What would you want to say to women currently suffering with PND?
First and foremost, please keep in mind this Postpartum Support International mantra: You are not alone, you are not to blame for the way you feel (and PPD is a real illness that’s treatable), and you will be well again with the right treatment. You are your own best advocate, so it is very important that you arm yourself with knowledge about it, including why it happens and how to seek treatment for it. That knowledge will empower you to be your own best advocate and help you find the right help to recover as quickly as possible. You may feel like you are alone in your experience, but you aren’t!
Thank you Ivy for sharing your story that needed to be told.
Find your simple,
* Disclaimer – For this post and this entire blog -I am not a doctor or specialist, but simply share my PND experiences and those of others. Please always seek medical (or other) advice and treatment for your own health care.

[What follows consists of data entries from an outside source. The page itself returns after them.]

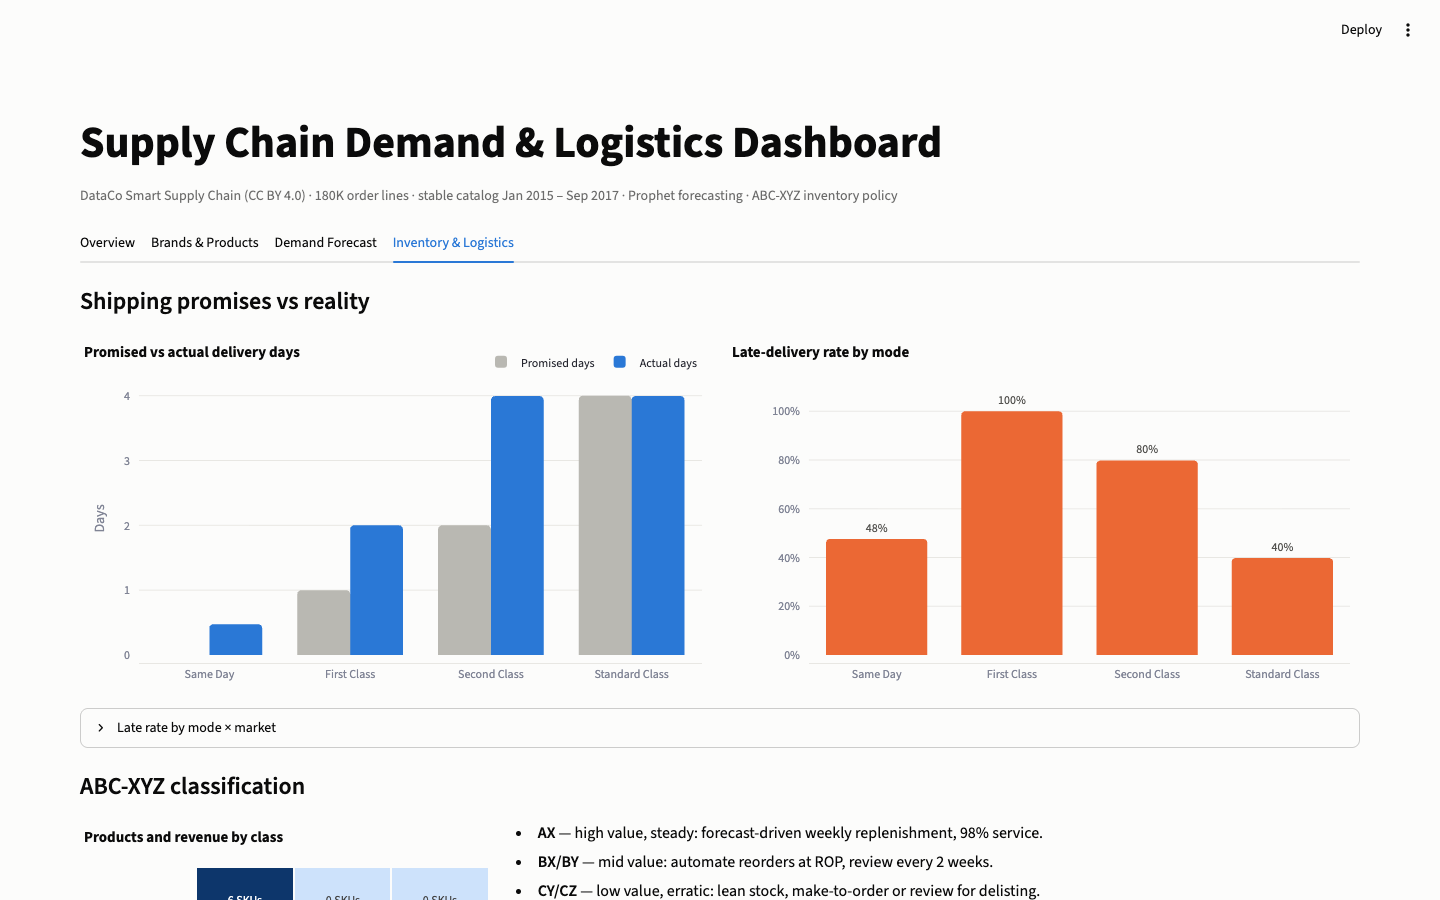
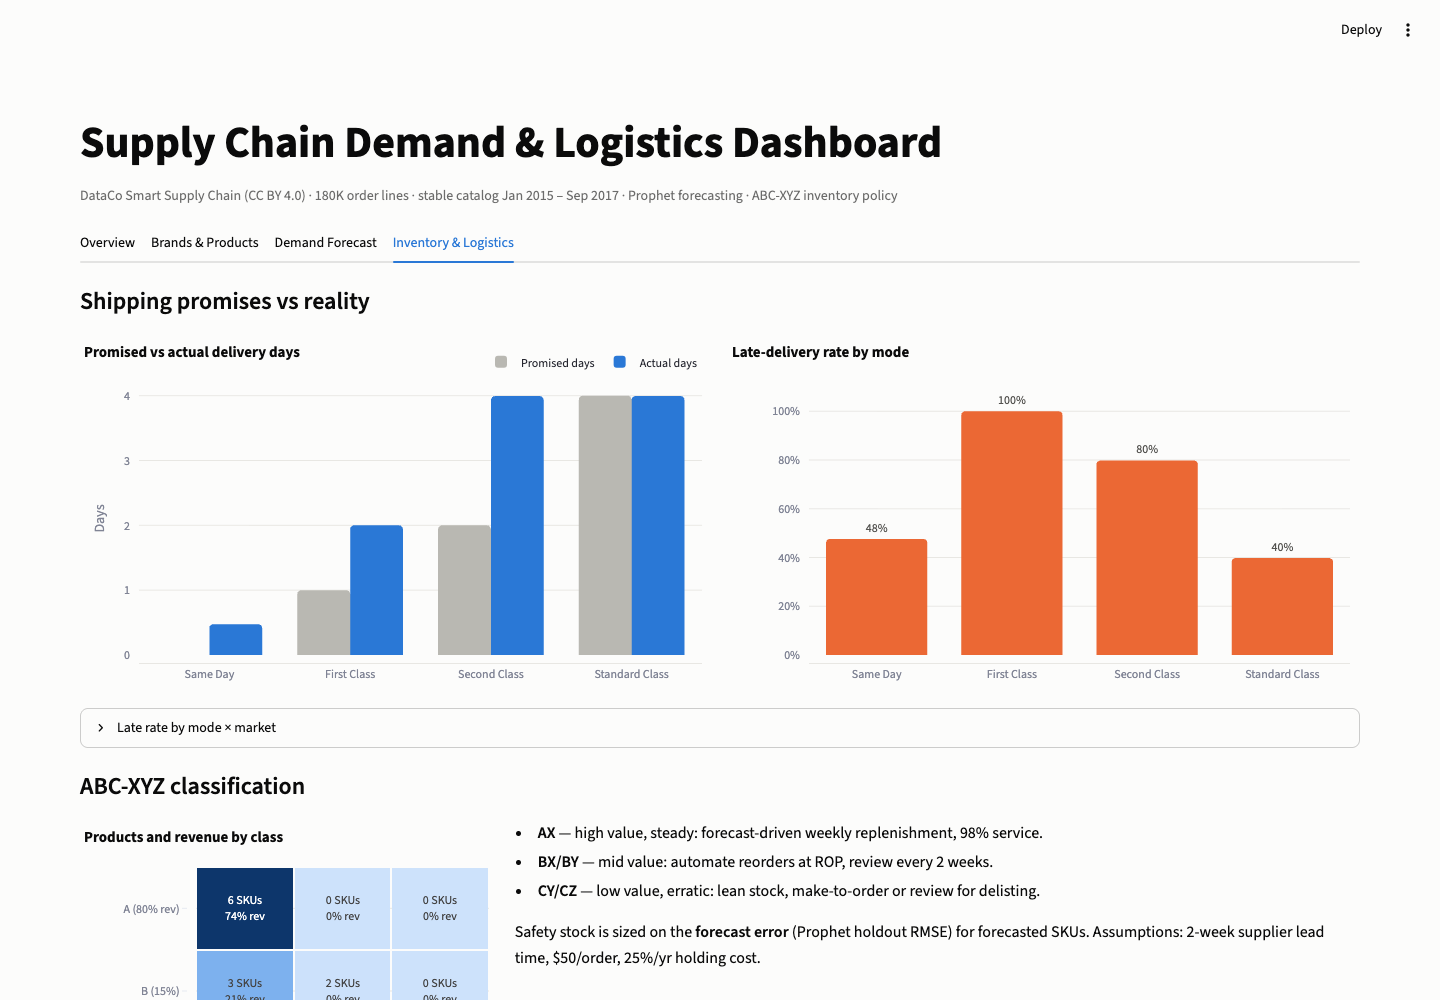
README, Tableau build guide, data notes, fresh screenshots
Claude-Session: https://claude.ai/code/session_01QJFcjiMswgafk1HRE6gMWa

diff --git a/README.md b/README.md
@@ -1,39 +1,125 @@
-# Supply Chain Demand Forecasting Dashboard
+# Supply Chain Demand & Logistics Dashboard
 
-Python + Tableau pipeline that forecasts weekly demand across 180K+
-supply-chain order records and flags the weeks where reality broke the
-forecast.
+**What sells, how much will sell next, and how should we order and ship it?**
 
-**Status:** Week 1 build in progress (target: live dashboard by 2026-07-31).
+An end-to-end Python pipeline over **180K sporting-goods & apparel order lines**
+(Nike is the #1 brand at 34% of units) that ranks brands and styles, forecasts
+weekly demand with Prophet against a seasonal-naive baseline, flags demand and
+delivery anomalies, and turns the forecast into an **ordering policy**: ABC-XYZ
+classes, safety stock, reorder points, EOQ, and a shipping-mode scorecard.
+An optional module adds **real fashion style trends** from 31M H&M purchases.
+Results ship in a Streamlit dashboard plus Tableau-ready extracts.
+
+![Overview](docs/screenshots/dash_overview.png)
+
+## Key findings
+
+| | Finding | So what |
+|---|---|---|
+| 🚚 | **First Class is late on 100% of orders** (promised 1 day, delivers in 2). Second Class takes 4.0 days, identical to Standard. | Customers pay for speed they don't get. Re-quote First Class as 2-day, Second as 4-day (or retire it). Late rate is flat across all 5 markets, so this is a promise-setting problem, not a carrier-region problem. |
+| 👟 | **Nike is the #1 brand: 34% of units** across 13 products. The Dri-FIT Victory Golf Polo is the #2 product overall. | Nike SKUs dominate class A: they get weekly forecast-driven replenishment at a 98% service level. |
+| 📦 | **6 products = 74% of revenue** (class AX); 90 products split 3%/2% of revenue across erratic Y/Z classes. | Concentrate planning effort on 6 SKUs; make-to-order or review the CZ tail for delisting. |
+| 📈 | **Prophet beats seasonal-naive**: 10.2% vs 11.6% MAPE by category, 10.0% vs 11.4% WAPE by product (~12% better, wins 6 of 9 products). | Sizing safety stock on Prophet's error instead of naive's frees **$5.4K** of inventory at the same service level, led by the Nike Dri-FIT polo (40 fewer units). |
+| ⚠ | **5.3% of category-weeks** breach the 95% band (2 high severity); 29 region-weeks show late-rate spikes >2σ. | Only medium/high flags are actionable; ~5% low flags are what a 95% band produces by chance. |
+
+Full generated memo: [`outputs/recommendations.md`](outputs/recommendations.md).
+
+## Dashboard
+
+```bash
+python run_pipeline.py          # ~5 s on DataCo; + a few minutes if H&M data is present
+streamlit run app/streamlit_app.py
+```
+
+| Brands & Products | Demand Forecast | Inventory & Logistics |
+|---|---|---|
+| ![](docs/screenshots/dash_brands.png) | ![](docs/screenshots/dash_forecast.png) | ![](docs/screenshots/dash_inventory.png) |
+
+Tableau Public version: build from `tableau/*.csv` with
+[`docs/tableau_build_guide.md`](docs/tableau_build_guide.md).
 
 ## Pipeline
 
 ```
 data/raw/DataCoSupplyChainDataset.csv
-  → src/etl.py          clean + type-fix           → data/processed/orders_clean.parquet
-  → src/aggregate.py    order lines → weekly demand → data/processed/demand_weekly.csv
-  → src/forecast.py     Prophet vs seasonal-naive   → outputs/forecasts.csv, metrics.csv
-  → src/anomalies.py    interval-breach flags       → outputs/anomalies.csv
-  → src/build_extract.py                            → tableau/dashboard_data.csv
-  → Tableau Public dashboard
+  → src/etl.py           clean, derive brand/style/segment, drop PII  → orders_clean.parquet
+  → src/aggregate.py     weekly demand + fulfillment, stable window   → demand_weekly.csv
+  → src/forecast.py      Prophet vs seasonal-naive, 12-wk holdout     → forecasts, metrics
+  → src/products.py      brand/product ranking, SKU forecasts, outlook → product_*.csv
+  → src/anomalies.py     interval-breach + late-rate spike flags      → anomalies.csv
+  → src/inventory.py     ABC-XYZ, SS/ROP/EOQ, shipping scorecard      → inventory_policy.csv, recommendations.md
+  → src/hm_styles.py     (optional) H&M style trends via DuckDB       → hm_*.csv
+  → src/build_extract.py tidy per-view extracts                       → tableau/*.csv
+  → app/streamlit_app.py dashboard (reads outputs only, no model runs)
 ```
 
-Run everything: `python run_pipeline.py`
+## Forecast accuracy (12-week holdout, unseen by the model)
 
-## Dataset
+**By category (MAPE %)**
 
-DataCo Smart Supply Chain — 180,519 order lines × 53 columns (2015–2018),
-licensed **CC BY 4.0**. Not committed to this repo; download from Mendeley:
-https://data.mendeley.com/datasets/8gx2fvg2k6/5 → place
-`DataCoSupplyChainDataset.csv` and `DescriptionDataCoSupplyChain.csv`
-in `data/raw/`.
+| Category | Seasonal naive | Prophet |
+|---|---|---|
+| Cardio Equipment | 10.9 | **9.1** |
+| Cleats | **5.4** | 5.4 |
+| Fishing | **11.0** | 11.1 |
+| Indoor/Outdoor Games | 15.7 | **12.5** |
+| Men's Footwear | **8.7** | 9.0 |
+| Shop By Sport | 17.8 | **13.8** |
+| Water Sports | **14.1** | 14.4 |
+| Women's Apparel | 8.9 | **6.5** |
+| **Mean** | 11.6 | **10.2** |
 
-> Constante, F., Silva, F., & Pereira, A. (2019). DataCo Smart Supply
-> Chain for Big Data Analysis. Mendeley Data, V5. doi:10.17632/8gx2fvg2k6.5
+**By product (WAPE %)**. WAPE is used because MAPE is undefined on zero-sale weeks.
+
+| Product | Seasonal naive | Prophet |
+|---|---|---|
+| Nike Men's Dri-FIT Victory Golf Polo | 8.7 | **6.2** |
+| Nike Men's Free 5.0+ Running Shoe | 10.9 | **10.5** |
+| Nike Men's CJ Elite 2 TD Football Cleat | **8.5** | 8.7 |
+| Under Armour Girls' Toddler Spine Surge Running Shoe | 17.7 | **13.3** |
+| O'Brien Men's Neoprene Life Vest | 15.3 | **11.9** |
+| Perfect Fitness Perfect Rip Deck | **5.9** | 6.1 |
+| Pelican Sunstream 100 Kayak | 14.1 | **13.2** |
+| Diamondback Women's Serene Classic Comfort Bike | 10.4 | **9.3** |
+| Field & Stream Sportsman 16 Gun Fire Safe | **11.1** | 11.4 |
+| **Mean** | 11.4 | **10.0** |
+
+Where naive wins, the dashboard says so and recommends keeping naive for that
+item. The model is picked per SKU, not one model for the whole catalog.
+
+## Inventory policy method
+
+- **ABC** by cumulative revenue (80 / 15 / 5%); **XYZ** by coefficient of variation of weekly units (≤0.5 / ≤1.0 / >1.0).
+- **Safety stock** `SS = z·σ·√L`, **reorder point** `ROP = d·L + SS`, **EOQ** `√(2DS/H)`; service level A 98%, B 95%, C 90%.
+- σ = Prophet holdout RMSE for forecasted SKUs (safety stock buffers forecast error, not raw volatility); demand d = mean of the 12-week Prophet outlook.
+- **Assumptions** (not in the data, stated so they can be challenged): 2-week supplier lead time, $50 per order, 25%/yr holding cost, unit cost = price × (1 − margin). DataCo's shipping days are customer-delivery times, so they feed the shipping scorecard, not the supplier lead time.
+
+## Data
+
+**DataCo Smart Supply Chain**: 180,519 order lines × 53 columns (2015–2018), **CC BY 4.0**.
+Download from [Mendeley](https://data.mendeley.com/datasets/8gx2fvg2k6/5) into `data/raw/`.
+
+> Constante, F., Silva, F., & Pereira, A. (2019). DataCo Smart Supply Chain for Big Data Analysis. Mendeley Data, V5. doi:10.17632/8gx2fvg2k6.5
+
+**H&M Personalized Fashion Recommendations** (optional style module): ~31M
+purchases, Sep 2018 – Sep 2020, from [Kaggle](https://www.kaggle.com/competitions/h-and-m-personalized-fashion-recommendations).
+Requires a Kaggle account with the competition rules accepted; see
+`src/hm_styles.py` for download commands. Only aggregates are produced; raw H&M
+data is never committed or redistributed.
+
+**Honest notes**
+- Brands like Nike don't publish transaction data. Brand analysis here uses the
+  real brand names in DataCo's (public, CC BY) product catalog, not Nike's own sales.
+- DataCo's catalog changes over completely in Oct 2017; analysis uses the stable
+  regime Jan 2015 – Sep 2017 (143 weeks). See [`DATA_NOTES.md`](DATA_NOTES.md).
+- Anomaly flags are **in-sample** interval breaches (they mark unusual weeks, not
+  forecast failures); forecast accuracy is reported on the out-of-sample holdout.
+- No customer PII leaves the ETL stage; `data/` and `.env` are gitignored.
 
 ## Setup
 
 ```bash
 python3 -m venv .venv && source .venv/bin/activate
 pip install -r requirements.txt
+python run_pipeline.py && streamlit run app/streamlit_app.py
 ```

diff --git a/docs/tableau_build_guide.md b/docs/tableau_build_guide.md
@@ -1,0 +1,64 @@
+# Tableau Public Build Guide
+
+Rebuild the Streamlit dashboard in Tableau Public (free) for the portfolio link.
+Every number comes from `tableau/*.csv`, so run `python run_pipeline.py` first.
+Budget: ~2 hours for all four dashboards.
+
+**Colors** (match the Streamlit app): primary `#2a78d6`, second series `#eb6834`,
+third `#1baf7a`, muted/other `#b9b8b2`, anomaly `#d03b3b`, background `#fcfcfb`.
+
+## 0. Connect the data
+1. Tableau Public → **Connect → Text file** → `tableau/demand_fit.csv`.
+2. Add the other CSVs as **separate data sources** (Data → New Data Source).
+   Don't join them; each sheet uses one source.
+3. For every `week` field: right-click → **Change Data Type → Date**.
+
+## 1. Overview dashboard
+| Sheet | Source | Build |
+|---|---|---|
+| KPI: Units | `brands.csv` | `SUM(units)` on Text. Format as `#,##0,K`. |
+| KPI: Nike share | `brands.csv` | Filter brand = Nike; `SUM(unit_share)` on Text, % format. |
+| KPI: Forecast MAPE | `forecast_accuracy.csv` | Filter level = Category; `AVG(error_pct)` on Text; `model` on Columns. |
+| KPI: Late rate | `shipping.csv` | Calculated field `SUM([late_rate]*[order_lines])/SUM([order_lines])`. |
+| Weekly demand | `demand_fit.csv` | `week` (exact week, continuous) → Columns; `SUM(actual)` → Rows; line. Axis: include zero. |
+
+Dashboard: KPIs in a horizontal container across the top, line chart below.
+
+## 2. Brands & Products
+| Sheet | Source | Build |
+|---|---|---|
+| Top brands | `brands.csv` | `brand` → Rows, `SUM(units)` → Columns, sort desc, Top 10 filter. Color: calc `IF [brand]="Nike" THEN "Nike" ELSE "Other" END` → Nike `#2a78d6`, Other `#b9b8b2`. Label `unit_share`. |
+| Brand trend | `brand_weekly.csv` | `week` → Columns, `SUM(units)` → Rows, `brand` → Color; filter to Nike / Perfect Fitness / O'Brien. Quick table calc: moving average, 4 weeks. |
+| Top products | `products.csv` | `product_name` → Rows, `SUM(units)` → Columns, Top 15, brand-highlight color as above; tooltip: brand, style, revenue, margin. |
+| Styles | `style_weekly.csv` | `style` → Rows, `SUM(units)` → Columns; `segment` as a **filter** (show as single-value list). |
+
+Add `brand` from `products.csv` as a dashboard filter applied to Top products.
+
+## 3. Demand Forecast
+| Sheet | Source | Build |
+|---|---|---|
+| Forecast vs actual | `forecast_holdout.csv` | `week` → Columns; Measure Values (`actual`, `yhat`) → Rows; `model` → Color. Filters: `level`, `item` (single value dropdown). |
+| Band | same sheet | Dual-axis is **not** used — instead add `yhat_lower`/`yhat_upper` as a **reference band** (Analytics → Reference Band, per cell). |
+| Anomalies | `demand_fit.csv` | `week` → Columns, `SUM(actual)` → Rows (line) + second mark: filter `severity` in (high, medium) as red `#d03b3b` diamonds. Filter `category`. |
+| Accuracy table | `forecast_accuracy.csv` | `item` → Rows, `model` → Columns, `AVG(error_pct)` → Text; highlight the lower value per row. |
+
+## 4. Inventory & Logistics
+| Sheet | Source | Build |
+|---|---|---|
+| Promised vs actual | `shipping.csv` | `shipping_mode` → Columns; Measure Names/Values with `AVG(promised_days)`, `AVG(actual_days)` side-by-side bars (promised `#b9b8b2`, actual `#2a78d6`). |
+| Late rate | `shipping.csv` | `shipping_mode` → Columns, weighted late rate (calc from §1) → Rows, label %. Add `market` as a filter. |
+| ABC-XYZ matrix | `inventory_policy.csv` | `abc` → Rows, `xyz` → Columns, `SUM(revenue_share)` → Color (blue sequential), `CNT(product_name)` + `SUM(revenue_share)` → Label. Square marks. |
+| Ordering policy | `inventory_policy.csv` | Text table: product_name, class, service_level, weekly_demand, safety_stock, reorder_point, eoq, order_every_weeks, action. Filter `brand` (default Nike). |
+| Fulfillment alerts | `fulfillment_alerts.csv` | Text table sorted by `z` desc. |
+
+## 5. Style Trends (only if the H&M stage ran)
+| Sheet | Source | Build |
+|---|---|---|
+| Top styles | `hm_style_summary.csv` | `product_type_name` → Rows, `SUM(units)` → Columns, Top 15. |
+| Momentum | `hm_trends.csv` | `product_type_name` → Rows, `growth` → Columns; color calc `[growth] > 0` (green `#1baf7a` / orange `#eb6834`). Top 8 + bottom 8. |
+| Style forecast | `hm_style_forecasts.csv` | Same as §3 forecast sheet with `product_type_name` filter. |
+| Colour seasonality | `hm_colour_month.csv` | `month` → Columns, `colour_group_name` → Rows (top 8), `SUM(share)` → Color, square marks. |
+
+## Publish
+File → **Save to Tableau Public** → name it "Supply Chain Demand & Logistics Dashboard".
+Copy the public URL into the README (`Live dashboard` line) and onto the resume.

diff --git a/DATA_NOTES.md b/DATA_NOTES.md
@@ -56,3 +56,24 @@ second regime; do not merge the two — they are different product mixes.
 - Demand series: **top 8 categories × 143 weeks** (`demand_weekly.csv`).
 - Fulfillment series: **week × region** late-rate and avg shipping delay,
   canceled orders excluded (`fulfillment_weekly.csv`).
+
+## Brand / product layer (added 2026-10-28)
+
+- DataCo product names carry real brands. Brand = first word, except a
+  whitelist of multi-word brands (Under Armour, Field & Stream, ...) in
+  `etl.py`. **Nike is #1: 126.5K units, 33.8% of the stable window, 13 products.**
+- Source product names are **truncated at 45 characters** ("... Comfort Bi",
+  "... Spine Surge Runni"), so style keywords in `etl.py` include fragments.
+- Volume is extremely concentrated: each top category is effectively one
+  product (e.g. Women's Apparel ≈ Nike Dri-FIT polo, Fishing ≈ Field & Stream
+  gun safe — DataCo's category labels are loose). Product- and category-level
+  forecasts for those pairs therefore match closely; that is expected.
+- 9 products sell in ≥95% of weeks and are forecast; the long tail is sparse
+  (zero-sale weeks), which is why product accuracy is reported as **WAPE**.
+
+## Shipping (added 2026-10-28)
+
+- Delivery promise vs actual is deterministic by mode: First Class always
+  takes 2 days against a 1-day promise (100% late); Second Class takes ~4
+  days against 2 (80% late), identical to Standard's ~4 days. Late rate is
+  ~57% in every market, so lateness is driven by the quoted days, not geography.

Survivor bio:Ivy Shih Leung is a postpartum depression (PPD) survivor/advocate, the author of Ivy’s PPD Blog and “One Mom’s Journey to Motherhood: Infertility, Childbirth Complications and Postpartum Depression, Oh My!” and a Postpartum Support International member. A graduate of Mount Holyoke College with a BA in Biology, Ivy lives with her husband and daughter in New Jersey.
Read previous interviews in this series:
Jane from Life on Planet Baby
Andrea from Postpartum and Pigtails
Debbie from Aspiring Mum
Tina from The Duepners